How did we get here and what’s next?
Pandemic accelerated a shift in demand: As the world adjusts to remote working and doing more online, demand for chips that power devices, connectivity, databases, and analytics has increased. However, the auto industry has recovered more quickly than anticipated, leading to an exacerbated shortage of both advanced and legacy node chips.
Techno nationalism: Prior to the pandemic, governments across the world were increasingly cognizant that the chip sector is strategic, leading to greater market interventions, including industry protection, subsidies and trade disputes.

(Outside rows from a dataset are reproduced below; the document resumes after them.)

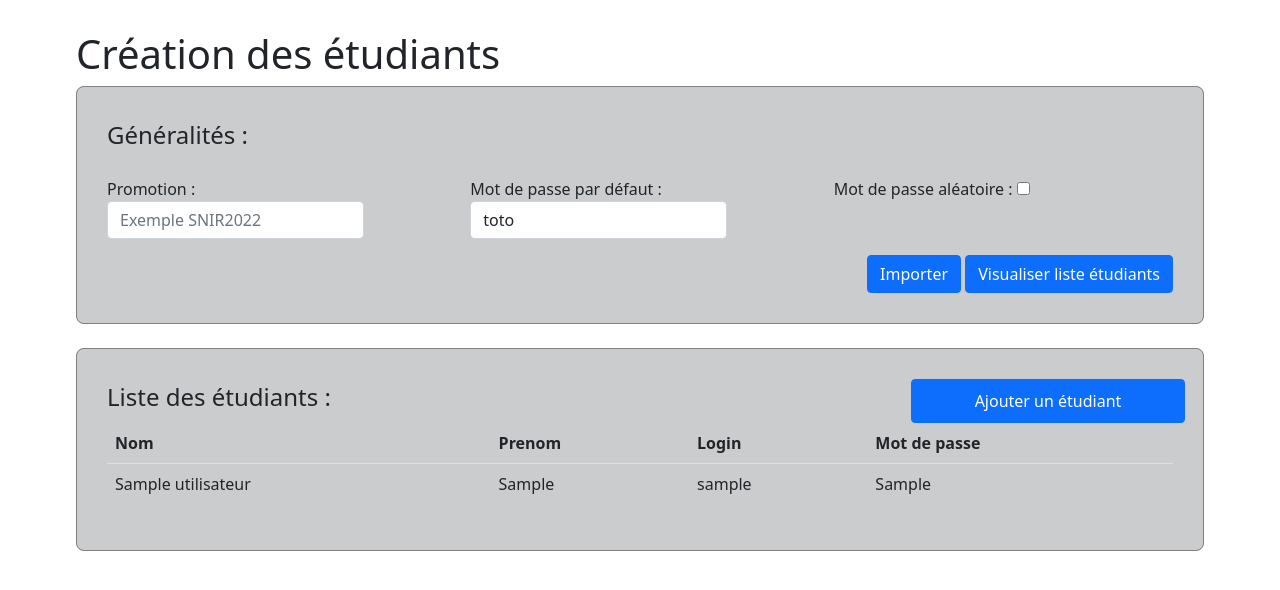
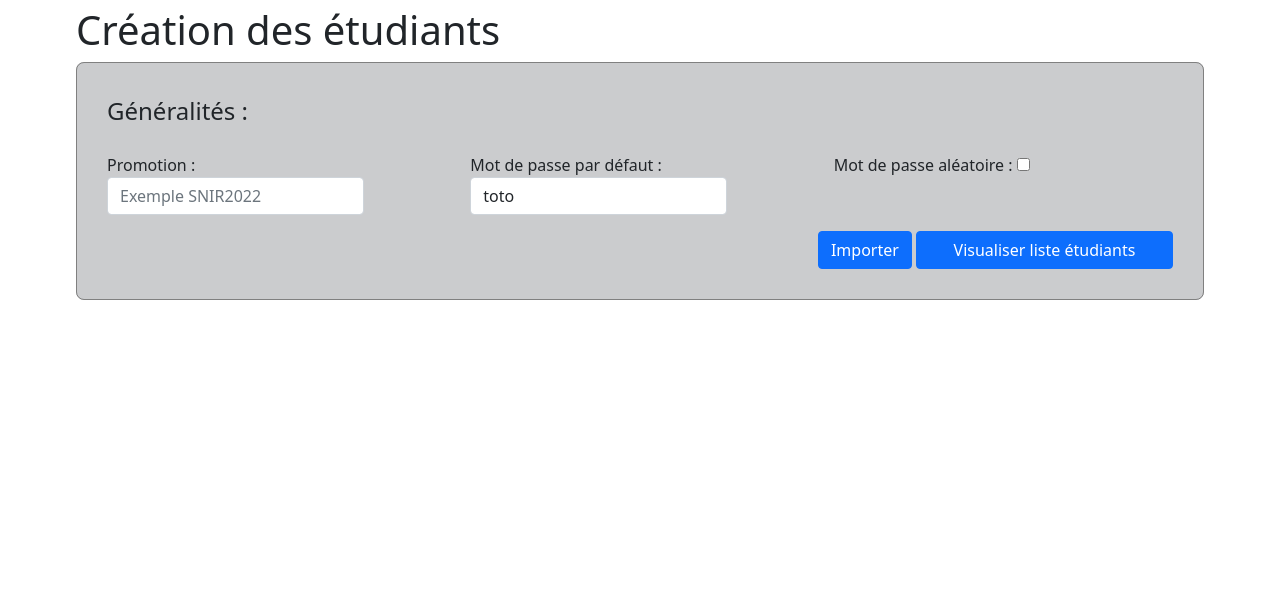
Before and after one commit to leot03/Demo_Lycee, a PHP site: page /Vue/Admin/creationEtudiant.php in a window 1280 px wide. Shown: the part 54-644 px from the top of the page. Run offline with PHP 8.4, Linux system fonts and the light colour scheme; tables that the repository leaves empty or names only in its code hold one stand-in row (values such as "Sample post").

Commit message:
v4
+ Continuité du mini projet

```diff
--- a/Vue/Admin/creationEtudiant.php
+++ b/Vue/Admin/creationEtudiant.php
@@ -38,8 +38,8 @@
                         </div>
                     </div>
                     <div class="mt-1 col" style="float: right">
-                        <input type="button" class="btn btn-primary"  value="Importer" id="importer">
-                        <input type="button" class="btn btn-primary"  value="Visualiser liste étudiants" id="creer" onclick="clickMe()">
+                        <input type="button" class="btn btn-primary" value="Importer" id="importer">
+                        <input type="text" class="btn btn-primary" value="Visualiser liste étudiants" id="affichageTableau">
                     </div>
                 </fieldset>
             </form>
--- a/Vue/Commun/menu.php
+++ b/Vue/Commun/menu.php
@@ -25,9 +25,9 @@ if (strpos($chemin, "Admin")) {
             <a class="btn btn-primary dropdown-toggle " href="#" role="button" data-bs-toggle="dropdown">Fiche accueil</a>
             <ul class="dropdown-menu">
                 <?php
-                echo "<li><a class='btn btn-primary dropdown-item' href='" . $racine . $pagePublic . "../../Public/civilite.php'>Informations</a></li>";
-                echo "<li><a class='btn btn-primary dropdown-item' href='" . $racine . $pagePublic . "../../Public/scolarite.php'>Scolarité</a></li>";
-                echo "<li><a class='btn btn-primary dropdown-item' href='" . $racine . $pagePublic . "../../Public/responsable.php'>Responsable</a></li>";
+                echo "<li><a class='btn btn-primary dropdown-item' href='" . $racine . $pagePublic . "civilite.php'>Informations</a></li>";
+                echo "<li><a class='btn btn-primary dropdown-item' href='" . $racine . $pagePublic . "scolarite.php'>Scolarité</a></li>";
+                echo "<li><a class='btn btn-primary dropdown-item' href='" . $racine . $pagePublic . "responsable.php'>Responsable</a></li>";
                 ?>
             </ul>
         </li>
@@ -35,16 +35,16 @@ if (strpos($chemin, "Admin")) {
             <a class="btn btn-primary dropdown-toggle " href="#" role="button" data-bs-toggle="dropdown">Stage</a>
             <ul class="dropdown-menu">
                 <?php
-                echo "<li><a class='btn btn-primary dropdown-item' href='" . $racine . $pagePublic . "../../Public/organisme.php'>Organisme d'accueil</a></li>";
-                echo "<li><a class='btn btn-primary dropdown-item' href='" . $racine . $pagePublic . "../../Public/encadrement.php'>Encadrement pendant le stage</a></li>";
-                echo "<li><a class='btn btn-primary dropdown-item' href='" . $racine . $pagePublic . "../../Public/sujet.php'>Sujet du stage</a></li>";
+                echo "<li><a class='btn btn-primary dropdown-item' href='" . $racine . $pagePublic . "organisme.php'>Organisme d'accueil</a></li>";
+                echo "<li><a class='btn btn-primary dropdown-item' href='" . $racine . $pagePublic . "encadrement.php'>Encadrement pendant le stage</a></li>";
+                echo "<li><a class='btn btn-primary dropdown-item' href='" . $racine . $pagePublic . "sujet.php'>Sujet du stage</a></li>";
                 ?>
             </ul>
         </li>
         <?php
         echo "<li class='nav-item'>"
-        . "<a class='btn btn-primary' href='" . $racine . $pageAdmin . "../../Admin/creationEtudiant.php'>Création des étudiants</a>"
+        . "<a class='btn btn-primary' href='" . $racine . $pageAdmin . "creationEtudiant.php'>Création des étudiants</a>"
         . "</li>";
         ?>
     </ul>
-</div>'
+</div>
--- a/Vue/js/creationEtudiantAutoCompletion.js
+++ b/Vue/js/creationEtudiantAutoCompletion.js
@@ -1,8 +1,15 @@
+//$(document).ready(function(){
+//  $("#hide").click(function(){
+//    $("#etudiant").hide(1100);
+//  });
+//  $("#show").click(function(){
+//    $("#etudiant").show();
+//  });
+//});
+
 $(document).ready(function(){
-    $('#etudiant').click(function) {
-        $("#").hide();
-    });
-
-    $("#").click(function() {
-        $('h1').show();
-    })
+   $("#etudiant").hide();
+  $("#affichageTableau").click(function(){
+    $("#etudiant").toggle(500);
+  });
+});
--- a/index.php
+++ b/index.php
@@ -1,9 +1,5 @@
 <!DOCTYPE html>
-<!--
-To change this license header, choose License Headers in Project Properties.
-To change this template file, choose Tools | Templates
-and open the template in the editor.
--->
+
 <html>
     <head>
         <meta charset="UTF-8">
--- a/nbproject/private/private.xml
+++ b/nbproject/private/private.xml
@@ -13,12 +13,9 @@
     <open-files xmlns="http://www.netbeans.org/ns/projectui-open-files/2">
         <group>
             <file>file:/home/USERS/ELEVES/SNIR2021/lthomas/public_html/snir/Vue/js/creationEtudiantAutoCompletion.js</file>
-            <file>file:/home/USERS/ELEVES/SNIR2021/lthomas/public_html/snir/Controleur/config.inc.php</file>
             <file>file:/home/USERS/ELEVES/SNIR2021/lthomas/public_html/snir/Vue/Admin/creationEtudiant.php</file>
+            <file>file:/home/USERS/ELEVES/SNIR2021/lthomas/public_html/snir/Vue/Commun/menu.php</file>
             <file>file:/home/USERS/ELEVES/SNIR2021/lthomas/public_html/snir/Modele/creationEtudiant.php</file>
-            <file>file:/home/USERS/ELEVES/SNIR2021/lthomas/public_html/snir/Vue/Public/encadrement.php</file>
-            <file>file:/home/USERS/ELEVES/SNIR2021/lthomas/public_html/snir/Modele/Modele.php</file>
-            <file>file:/home/USERS/ELEVES/SNIR2021/lthomas/public_html/snir/Vue/Public/scolarite.php</file>
             <file>file:/home/USERS/ELEVES/SNIR2021/lthomas/public_html/snir/Controleur/Controleur.php</file>
         </group>
     </open-files>
```
Also changed, not shown: README.md.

New growth and segmentation levels: Demand for chips is now no longer driven by a single application (unlike PCs or smartphones in the past), but by a multitude of applications and end markets which go beyond PCs or smartphones including cloud, servers, internet of things (IoT), 5G, automotive, and AI. With each application requiring different functionalities and manufacturing technologies, the industry is witnessing an unprecedented level of segmentation and trends pointing toward structurally higher semiconductor demand.
Overall recovery: Demand is clearly outpacing supply now that application and end market segments are recovering. Although cyclical volatility in this sector is common, adding
capacity to an already stretched supply chain will take careful planning.
Technology trends will drive R&D expenditure: New materials, innovative manufacturing processes for increasingly complex chip designs and advanced integrated circuit (IC) packaging technologies will continue to drive R&D expenditure. Market leaders are also gearing R&D initiatives toward high growth end markets such as 5G, AI and IoT and have already begun to identify new ways to monetize their products.